◆ Your instructions
Lines in the listing below that include the word "shown" need to be copied.

◆ Provided records
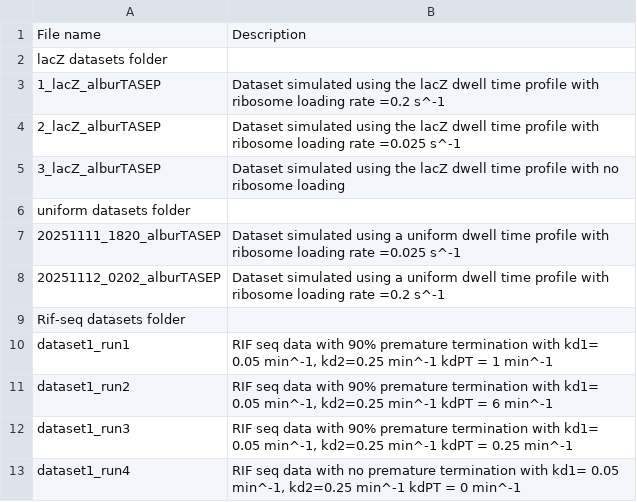
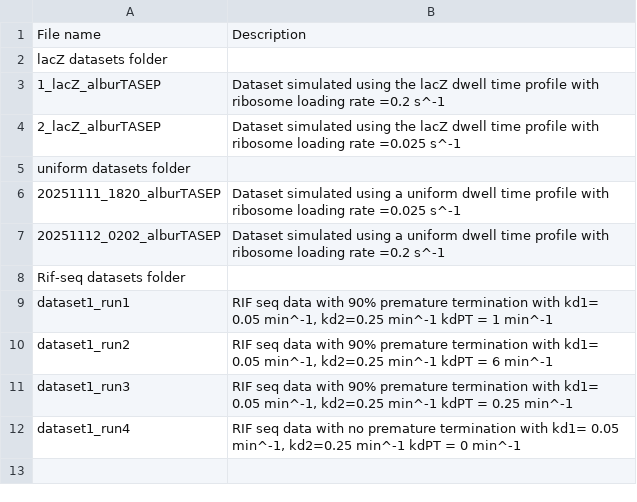
Before and after one commit to sjkimlab/Code_Publication, a CSV file: mRNAdegradation2024/Ecoli_geneExpression_TASEP_vSH/Simulated datasets/dataset_details.csv, drawn as a sheet.

Commit message:
Add files via upload

```diff
--- a/mRNAdegradation2024/Ecoli_geneExpression_TASEP_vSH/Simulated datasets/dataset_details.csv
+++ b/mRNAdegradation2024/Ecoli_geneExpression_TASEP_vSH/Simulated datasets/dataset_details.csv
@@ -4,3 +4,2 @@ lacZ datasets folder,
 2_lacZ_alburTASEP,Dataset simulated using the lacZ dwell time profile with ribosome loading rate =0.025 s^-1
-3_lacZ_alburTASEP,Dataset simulated using the lacZ dwell time profile  with no ribosome loading
 uniform datasets folder,
```
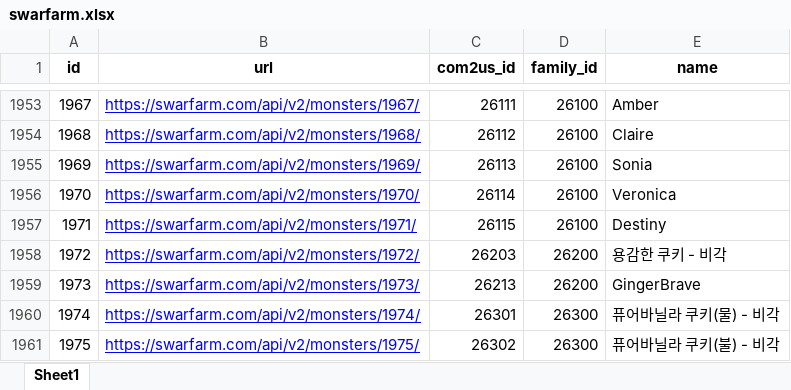
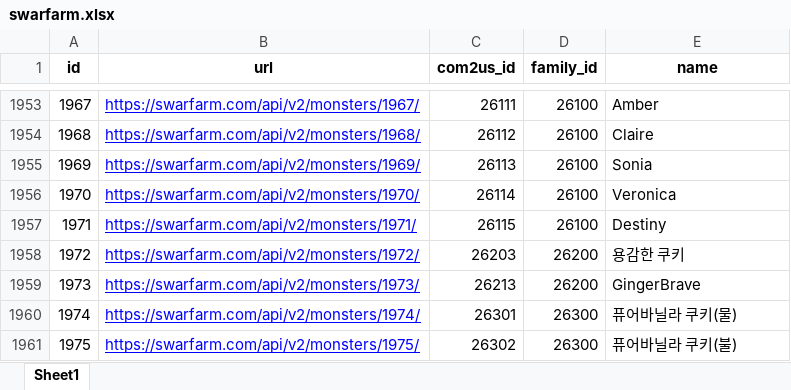
Before and after one commit to Tomlora/SummonersWars_ScoringRunage_Dashboard, an Excel workbook: swarfarm.xlsx, sheet Sheet1, drawn as a sheet; only a part is shown, gaps mark what is left out; values as stored, in another font and other column widths than the file's, no borders; the diff covers the shown part only; the diff names each change by its address in the sheet, - before the commit and + after, or states it on an @@ line.

```diff
--- a/swarfarm.xlsx (sheet Sheet1)
+++ b/swarfarm.xlsx (sheet Sheet1)
-E1958 (name): 용감한 쿠키 - 비각
+E1958 (name): 용감한 쿠키
-E1960 (name): 퓨어바닐라 쿠키(물) - 비각
+E1960 (name): 퓨어바닐라 쿠키(물)
-E1961 (name): 퓨어바닐라 쿠키(불) - 비각
+E1961 (name): 퓨어바닐라 쿠키(불)
```
Also changed, not shown: 129 added rows and 19 edited cells elsewhere in this sheet.
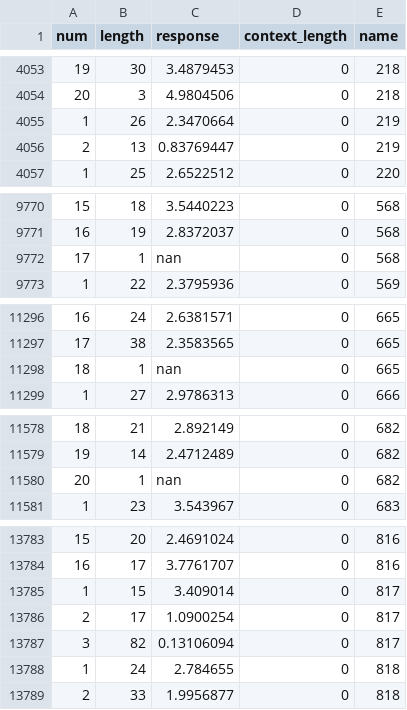
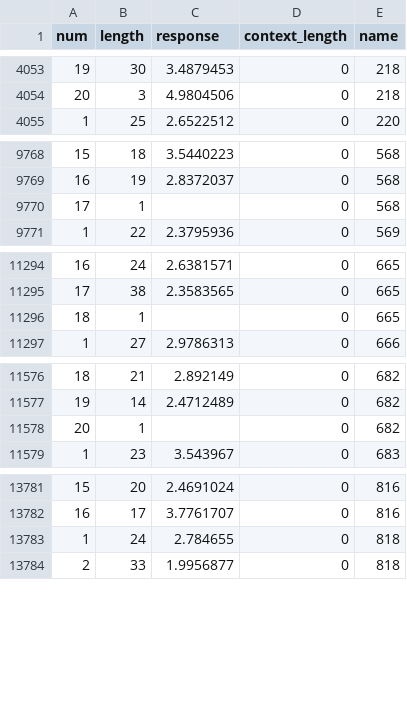
Before and after one commit to AdamVinestock/NLP-Authorship-Attribution, a CSV file: Responses/abstracts_Llama3.1_clean_none_falcon-7b.csv, drawn as a sheet; only a part is shown, gaps mark what is left out; the diff covers the shown part only.

```diff
--- a/Responses/abstracts_Llama3.1_clean_none_falcon-7b.csv
+++ b/Responses/abstracts_Llama3.1_clean_none_falcon-7b.csv
@@ -4054,4 +4054,2 @@ num,length,response,context_length,name
 20,3,4.9804506,0,218
-1,26,2.3470664,0,219
-2,13,0.83769447,0,219
 1,25,2.6522512,0,220
@@ -9771,3 +9769,3 @@ num,length,response,context_length,name
 16,19,2.8372037,0,568
-17,1,nan,0,568
+17,1,,0,568
 1,22,2.3795936,0,569
@@ -11297,3 +11295,3 @@ num,length,response,context_length,name
 17,38,2.3583565,0,665
-18,1,nan,0,665
+18,1,,0,665
 1,27,2.9786313,0,666
@@ -11579,3 +11577,3 @@ num,length,response,context_length,name
 19,14,2.4712489,0,682
-20,1,nan,0,682
+20,1,,0,682
 1,23,3.543967,0,683
@@ -13784,5 +13782,2 @@ num,length,response,context_length,name
 16,17,3.7761707,0,816
-1,15,3.409014,0,817
-2,17,1.0900254,0,817
-3,82,0.13106094,0,817
 1,24,2.784655,0,818
```
Also changed, not shown: 18 edited cells elsewhere in this file, Responses/abstracts_Llama3.1_clean_none_Meta-Llama-3.1-8B-Instruct.csv, Responses/abstracts_Llama3.1_clean_none_phi-2.csv, 21 other files.
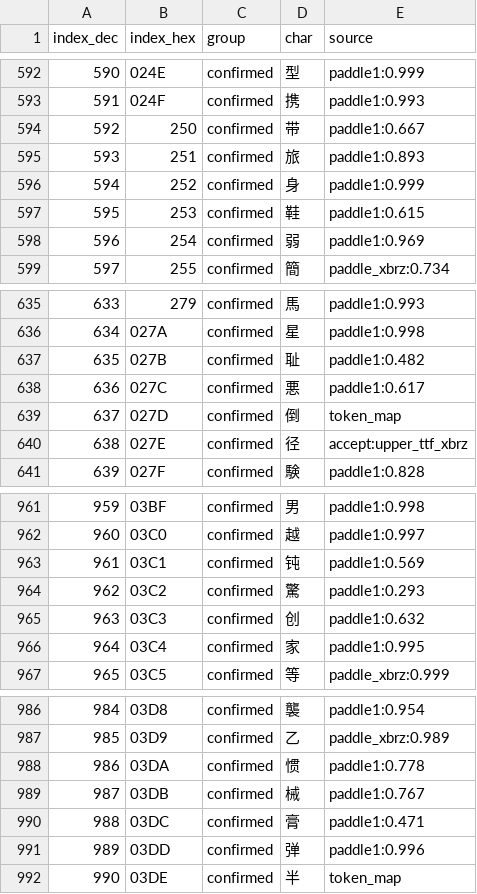
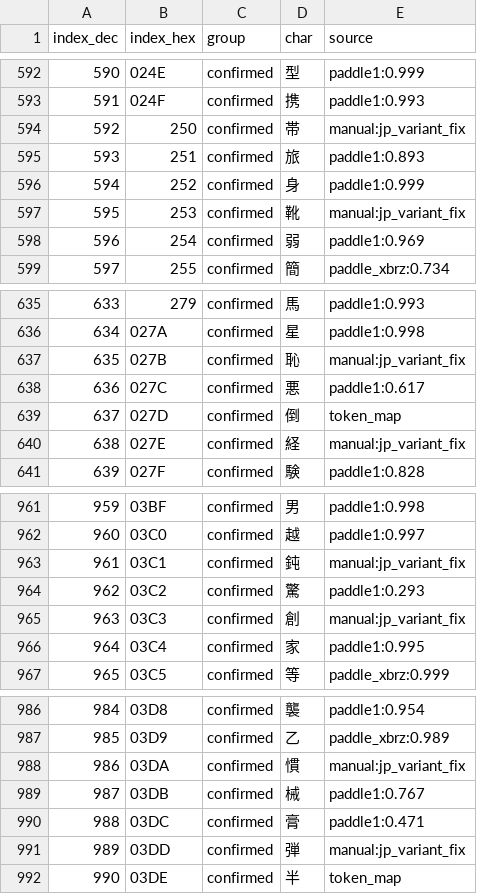
Before and after one commit to nE0sIghT/langrisser-5-translation, a CSV file: data/font_mapping/groups_report.csv, drawn as a sheet; only a part is shown, gaps mark what is left out; the diff covers the shown part only.

```diff
--- a/data/font_mapping/groups_report.csv
+++ b/data/font_mapping/groups_report.csv
@@ -593,6 +593,6 @@ index_dec,index_hex,group,char,source
 591,024F,confirmed,携,paddle1:0.993
-592,250,confirmed,带,paddle1:0.667
+592,250,confirmed,帯,manual:jp_variant_fix
 593,251,confirmed,旅,paddle1:0.893
 594,252,confirmed,身,paddle1:0.999
-595,253,confirmed,鞋,paddle1:0.615
+595,253,confirmed,靴,manual:jp_variant_fix
 596,254,confirmed,弱,paddle1:0.969
@@ -636,6 +636,6 @@ index_dec,index_hex,group,char,source
 634,027A,confirmed,星,paddle1:0.998
-635,027B,confirmed,耻,paddle1:0.482
+635,027B,confirmed,恥,manual:jp_variant_fix
 636,027C,confirmed,悪,paddle1:0.617
 637,027D,confirmed,倒,token_map
-638,027E,confirmed,径,accept:upper_ttf_xbrz
+638,027E,confirmed,経,manual:jp_variant_fix
 639,027F,confirmed,験,paddle1:0.828
@@ -962,5 +962,5 @@ index_dec,index_hex,group,char,source
 960,03C0,confirmed,越,paddle1:0.997
-961,03C1,confirmed,钝,paddle1:0.569
+961,03C1,confirmed,鈍,manual:jp_variant_fix
 962,03C2,confirmed,驚,paddle1:0.293
-963,03C3,confirmed,创,paddle1:0.632
+963,03C3,confirmed,創,manual:jp_variant_fix
 964,03C4,confirmed,家,paddle1:0.995
@@ -987,6 +987,6 @@ index_dec,index_hex,group,char,source
 985,03D9,confirmed,乙,paddle_xbrz:0.989
-986,03DA,confirmed,惯,paddle1:0.778
+986,03DA,confirmed,慣,manual:jp_variant_fix
 987,03DB,confirmed,械,paddle1:0.767
 988,03DC,confirmed,膏,paddle1:0.471
-989,03DD,confirmed,弹,paddle1:0.996
+989,03DD,confirmed,弾,manual:jp_variant_fix
 990,03DE,confirmed,半,token_map
```
Also changed, not shown: 160 edited cells elsewhere in this file, 1 other file.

◆ Answer area
Before and after one commit to Tomlora/SummonersWars_ScoringRunage_Dashboard, an Excel workbook: swarfarm.xlsx, sheet Sheet1, drawn as a sheet; only a part is shown, gaps mark what is left out; values as stored, in another font and other column widths than the file's, no borders; the diff covers the shown part only; the diff names each change by its address in the sheet, - before the commit and + after, or states it on an @@ line.
Also changed, not shown: 129 added rows and 19 edited cells elsewhere in this sheet.
Before and after one commit to AdamVinestock/NLP-Authorship-Attribution, a CSV file: Responses/abstracts_Llama3.1_clean_none_falcon-7b.csv, drawn as a sheet; only a part is shown, gaps mark what is left out; the diff covers the shown part only.
Also changed, not shown: 18 edited cells elsewhere in this file, Responses/abstracts_Llama3.1_clean_none_Meta-Llama-3.1-8B-Instruct.csv, Responses/abstracts_Llama3.1_clean_none_phi-2.csv, 21 other files.
Before and after one commit to nE0sIghT/langrisser-5-translation, a CSV file: data/font_mapping/groups_report.csv, drawn as a sheet; only a part is shown, gaps mark what is left out; the diff covers the shown part only.
Also changed, not shown: 160 edited cells elsewhere in this file, 1 other file.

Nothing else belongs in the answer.